As it has for every Olympics since 1984, Asbury College in Wilmore, Kentucky, will send a professionally trained contingent of students to Beijing, China to help international broadcasters televise the 2008 Games. The school will send 56 students enrolled in its Media Communications department to China, who have been training on professional broadcast equipment from Thomson and other vendors since 2005.

Asbury’s technology-savvy Media Communications department, which produces a variety of sports and entertainment telecasts on and around the surrounding region, is now building a new 40-foot HD-capable truck; complete with a new Thomson Grass Valley™ Kayak™ HD 250 switcher.

The new truck, which will hit the road in August and begin producing a variety of local events that will air on the local cable TV system, will be used to train students for the 2010 Winter Olympic Games in Vancouver, BC, Canada.

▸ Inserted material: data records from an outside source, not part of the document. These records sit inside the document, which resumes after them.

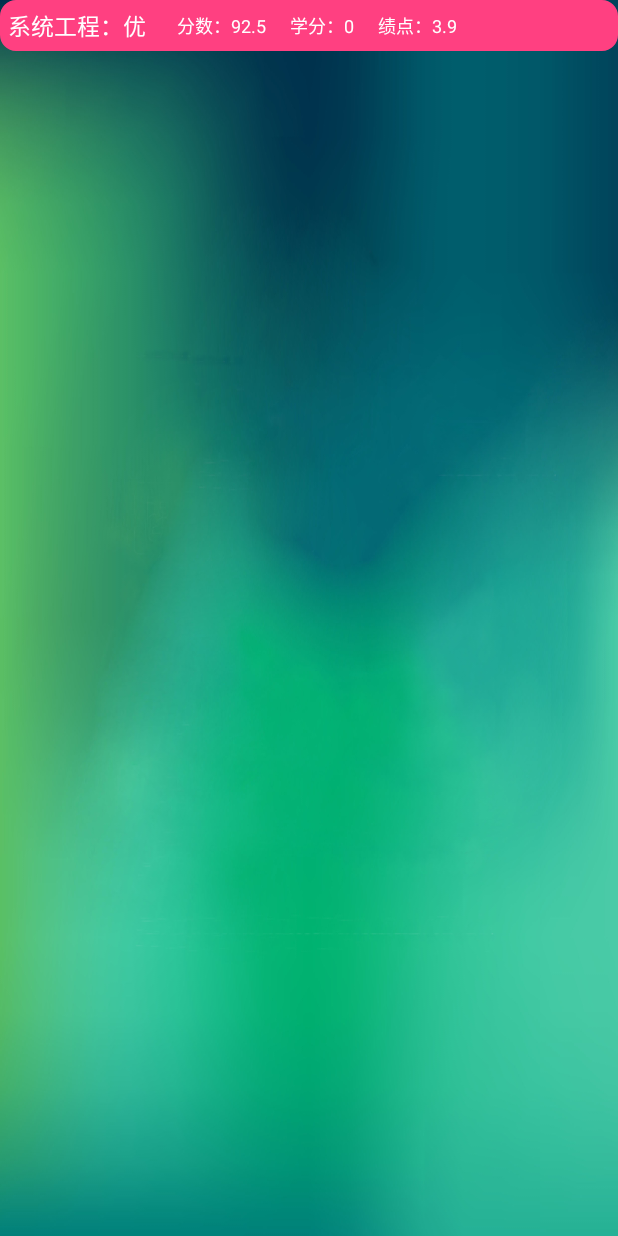
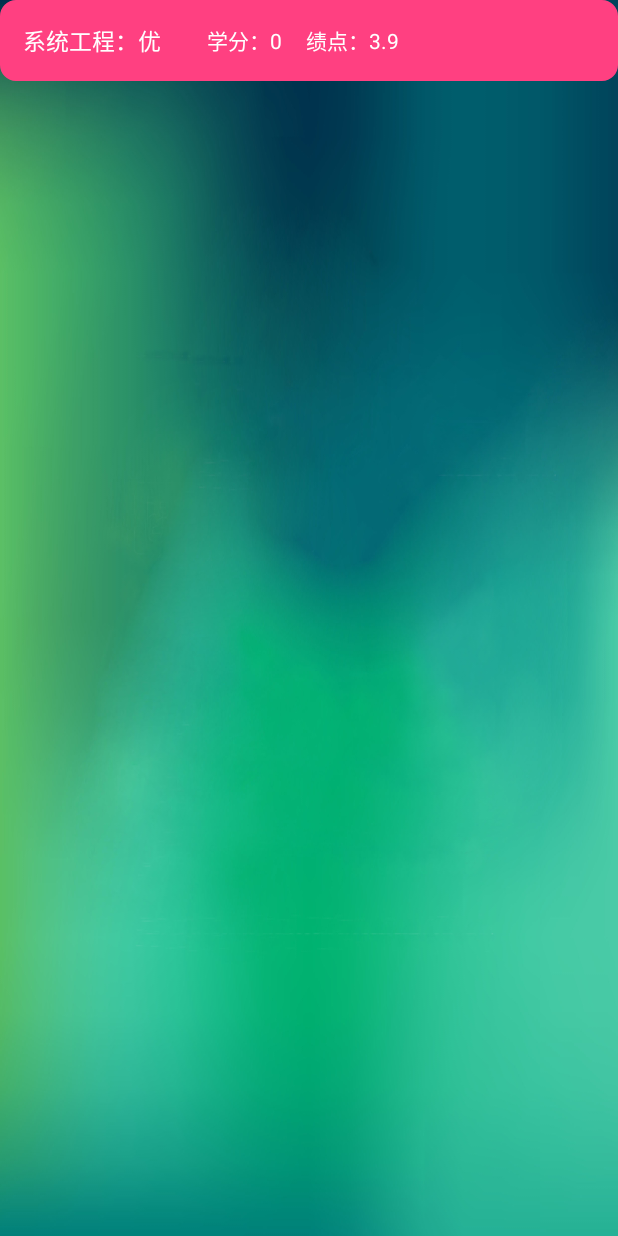
Before and after one commit to MJCoderMJCoder/MyHfutEduCn-Myself-, an Android app: the layout item_score.xml on its own in the app's theme, with its tools: preview values and no code run, on a phone screen of 412 x 824 dp. Run offline under Robolectric (Android 15) with nearby library versions, the phone set to English and light mode, and no system bars.

Commit message:
教务APP

```diff
--- a/app/src/main/java/com/lzf/myhfuteducn/fragment/AchievementFragment.java
+++ b/app/src/main/java/com/lzf/myhfuteducn/fragment/AchievementFragment.java
@@ -180,7 +180,7 @@ public class AchievementFragment extends Fragment {
                                                         holder.setBackgroundTint(R.id.score_card, Color.parseColor("#ffff5722")); //红
                                                     }
                                                     holder.setText(R.id.course_name, obj.getCourse_name() + "：" + obj.getScore_text());
-                                                    holder.setText(R.id.score, "分数：" + obj.getScore());
+                                                    //                                                    holder.setText(R.id.score, "分数：" + obj.getScore());
                                                     holder.setText(R.id.course_credit, "学分：" + obj.getCourse_credit());
                                                     holder.setText(R.id.course_gp, "绩点：" + obj.getCourse_gp());
                                                     holder.dynamicAddExamgrade(R.id.exam_grades, obj.getExam_grades());
--- a/app/src/main/java/com/lzf/myhfuteducn/util/ReusableAdapter.java
+++ b/app/src/main/java/com/lzf/myhfuteducn/util/ReusableAdapter.java
@@ -269,7 +269,8 @@ public abstract class ReusableAdapter<T> extends BaseAdapter {
                 for (Lesson.Examgrade examgrade : examgradeList) {
                     LinearLayout linearLayout = new LinearLayout(context);
                     linearLayout.setOrientation(LinearLayout.HORIZONTAL);
-                    linearLayout.setPadding(250, 0, 0, 0);
+                    linearLayout.setGravity(Gravity.RIGHT);
+                    linearLayout.setPadding(15, 0, 15, 0);
                     TextView type = new TextView(context);
                     type.setTextSize(14);
                     type.setText(examgrade.getType() + "：" + examgrade.getScore_text());
--- a/app/src/main/res/layout/fragment_about.xml
+++ b/app/src/main/res/layout/fragment_about.xml
@@ -40,7 +40,8 @@
             <RelativeLayout
                 android:layout_width="match_parent"
                 android:layout_height="wrap_content"
-                android:padding="15dp">
+                android:layout_marginTop="10dp"
+                android:padding="5dp">
 
                 <TextView
                     android:id="@+id/account"
--- a/app/src/main/res/layout/fragment_infoset.xml
+++ b/app/src/main/res/layout/fragment_infoset.xml
@@ -16,8 +16,7 @@
             android:layout_width="match_parent"
             android:layout_height="100dp"
             android:gravity="center"
-            android:orientation="horizontal"
-            android:paddingRight="10dp">
+            android:orientation="horizontal">
 
             <ImageView
                 android:id="@+id/imageView"
--- a/app/src/main/res/layout/item_score.xml
+++ b/app/src/main/res/layout/item_score.xml
@@ -5,7 +5,8 @@
               android:layout_height="wrap_content"
               android:background="@drawable/rounded_rectangle_login"
               android:backgroundTint="@color/colorAccent"
-              android:orientation="vertical">
+              android:orientation="vertical"
+              android:padding="10dp">
 
     <LinearLayout
         android:layout_width="match_parent"
@@ -16,14 +17,14 @@
             android:id="@+id/course_name"
             android:layout_width="wrap_content"
             android:layout_height="match_parent"
-            android:layout_marginRight="10dp"
+            android:layout_marginRight="20dp"
             android:gravity="center"
             android:padding="5dp"
             android:text="系统工程：优"
             android:textColor="@android:color/white"
             android:textSize="15sp"/>
 
-        <TextView
+        <!--<TextView
             android:id="@+id/score"
             android:layout_width="wrap_content"
             android:layout_height="match_parent"
@@ -33,7 +34,7 @@
             android:padding="5dp"
             android:text="分数：92.5"
             android:textColor="@android:color/white"
-            android:textSize="12sp"/>
+            android:textSize="12sp"/>-->
 
         <TextView
             android:id="@+id/course_credit"
@@ -43,8 +44,7 @@
             android:gravity="center"
             android:padding="5dp"
             android:text="学分：0"
-            android:textColor="@android:color/white"
-            android:textSize="12sp"/>
+            android:textColor="@android:color/white"/>
 
         <TextView
             android:id="@+id/course_gp"
@@ -53,8 +53,7 @@
             android:gravity="center"
             android:padding="5dp"
             android:text="绩点：3.9"
-            android:textColor="@android:color/white"
-            android:textSize="12sp"/>
+            android:textColor="@android:color/white"/>
     </LinearLayout>
 
     <LinearLayout
```
Also changed, not shown: app/src/main/java/com/lzf/myhfuteducn/util/OkHttpUtil.java (+6 -7 lines).
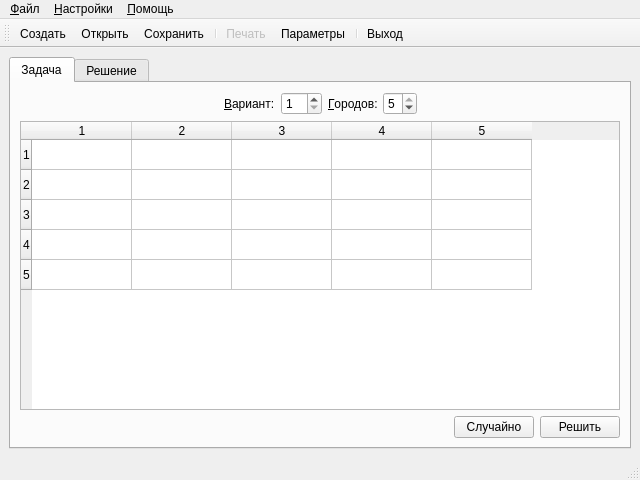
Old version of the form ui/mainwindow.ui in the repository leppa/tspsg.
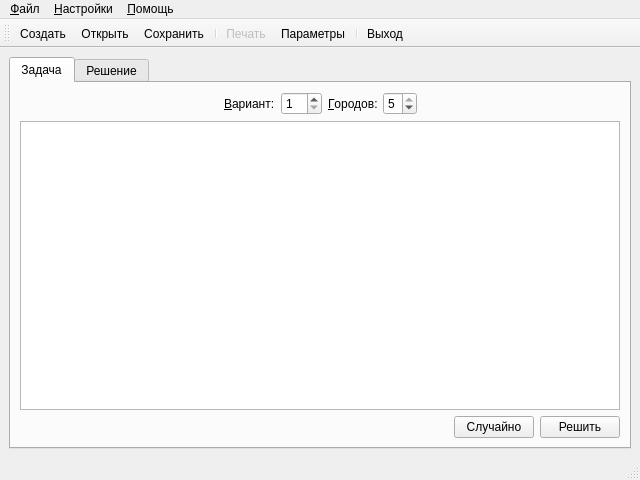
New version of the form. Icons and pictures are not drawn.

Commit message: Finished converting to Qt's model/view architecture

Patch:
```diff
--- a/ui/mainwindow.ui
+++ b/ui/mainwindow.ui
@@ -116,29 +116,13 @@
          </layout>
         </item>
         <item>
-         <widget class="QTableWidget" name="tableTask" >
+         <widget class="QTableView" name="taskView" >
           <property name="statusTip" >
            <string>Стоимости переходов/переездов из города в город</string>
           </property>
           <property name="selectionMode" >
            <enum>QAbstractItemView::NoSelection</enum>
           </property>
-          <property name="rowCount" >
-           <number>5</number>
-          </property>
-          <property name="columnCount" >
-           <number>5</number>
-          </property>
-          <row/>
-          <row/>
-          <row/>
-          <row/>
-          <row/>
-          <column/>
-          <column/>
-          <column/>
-          <column/>
-          <column/>
          </widget>
         </item>
         <item>
```
The commit also changes 6 other files.
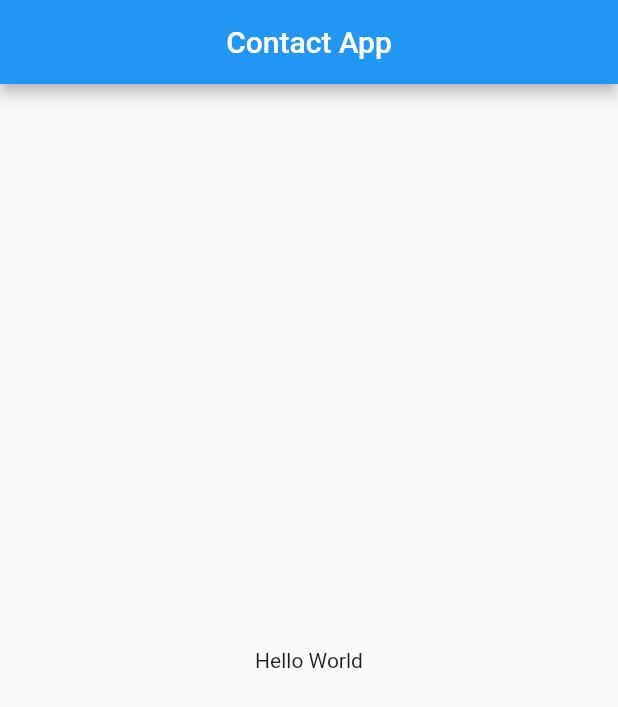
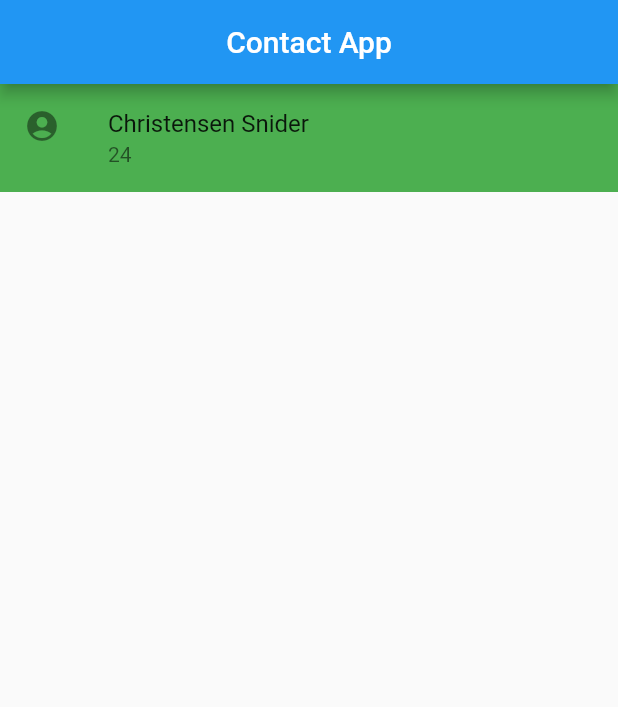
Before and after one commit to saleemsabid/flutter, a Flutter app: the screen it shows after launch, on a phone screen of 412 x 824 dp. Shown: the top 707 px of the screen. Run offline on Flutter 3.47's test engine with Material 2 defaults, Android fonts, the phone set to English and light mode, and no system bars.

Commit message:
find a hack to display the people class data somehow

```diff
--- a/contact_app/lib/main.dart
+++ b/contact_app/lib/main.dart
@@ -1,8 +1,11 @@
 import 'package:flutter/material.dart';
+import 'package:contact_app/src/people.dart';
 
 void main() {
   runApp(const MyApp());
 }
+
+// final Person person = people[0];
 
 class MyApp extends StatelessWidget {
   const MyApp({super.key});
@@ -15,16 +18,16 @@ class MyApp extends StatelessWidget {
           primarySwatch: Colors.blue,
           visualDensity: VisualDensity.adaptivePlatformDensity),
       debugShowCheckedModeBanner: false,
-      home: const Home(title: "Contact App"),
+      home: const Home(
+        title: "Contact App",
+      ),
     );
   }
 }
 
 class Home extends StatefulWidget {
   const Home({super.key, required this.title});
-
   final String title;
-
   @override
   State<Home> createState() => _HomeState();
 }
@@ -39,9 +42,64 @@ class _HomeState extends State<Home> {
       ),
       body: LayoutBuilder(
         builder: (BuildContext context, BoxConstraints constraints) {
-          return const Center(child: Text('Hello World'));
+          if (constraints.maxWidth > 800) {
+            return const WideLayout();
+          } else if (constraints.maxWidth < 500) {
+            return const NarrowLayout();
+          } else {
+            return const MidLayout();
+          }
         },
       ),
     );
   }
 }
+
+class WideLayout extends StatelessWidget {
+  const WideLayout({super.key});
+
+  @override
+  Widget build(BuildContext context) {
+    return Container(
+      color: Colors.red,
+    );
+  }
+}
+
+class MidLayout extends StatelessWidget {
+  const MidLayout({super.key});
+
+  @override
+  Widget build(BuildContext context) {
+    return Container(
+      color: Colors.orange,
+    );
+  }
+}
+
+class NarrowLayout extends StatelessWidget {
+  const NarrowLayout({super.key});
+
+  @override
+  Widget build(BuildContext context) {
+    return Container(
+      color: Colors.green,
+      child: const ContactTile(index: 4),
+    );
+  }
+}
+
+class ContactTile extends StatelessWidget {
+  const ContactTile({super.key, required this.index});
+
+  final int index;
+
+  @override
+  Widget build(BuildContext context) {
+    return ListTile(
+      leading: const Icon(Icons.account_circle_rounded),
+      title: Text(people[index].name),
+      subtitle: Text(people[index].age),
+    );
+  }
+}
```
Also changed, not shown: contact_app/lib/src/people.dart (renamed from contact_app/src/poeple.dart).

“This year’s students will begin leaving for Beijing on July 15 while others will be ready for the start of the games on August 1,” says Jim Owens, chairman of the Asbury College Media Communications department. Asbury College is the only school in the US in which its junior and senior level students work in actual paid entry-level professional broadcast positions for various broadcasters at the Olympics. They have done so for nine Olympic Games.

In support of commercial broadcasters, Asbury College students perform a number of tasks, from footage to video and audio editing to operating cameras. Unlike other college volunteers, the Asbury students—who are trained by Asbury College faculty who have worked numerous Olympics games between them—are paid for their work with the European Broadcast Union, Canadian Broadcast Corp., the host broadcaster, and others.

The Asbury College Media Communications department currently operates two Thomson Grass Valley Model 200 switchers, one in a production control room attached to its on-campus television studios and another on a 24-foot mobile production truck.

“We really like Thomson Grass Valley technology and have come to appreciate its reliability and how easy it is to train students on it,” notes Owens. “Once our students leave here, they can operate a Thomson Grass Valley switcher anywhere in the world.”

In 1996, for the Atlanta Olympic Games, Asbury College sent 173 students to support the worldwide broadcast, while about 75 students were in Salt Lake City, Utah for the Winter Olympic Games in 2002.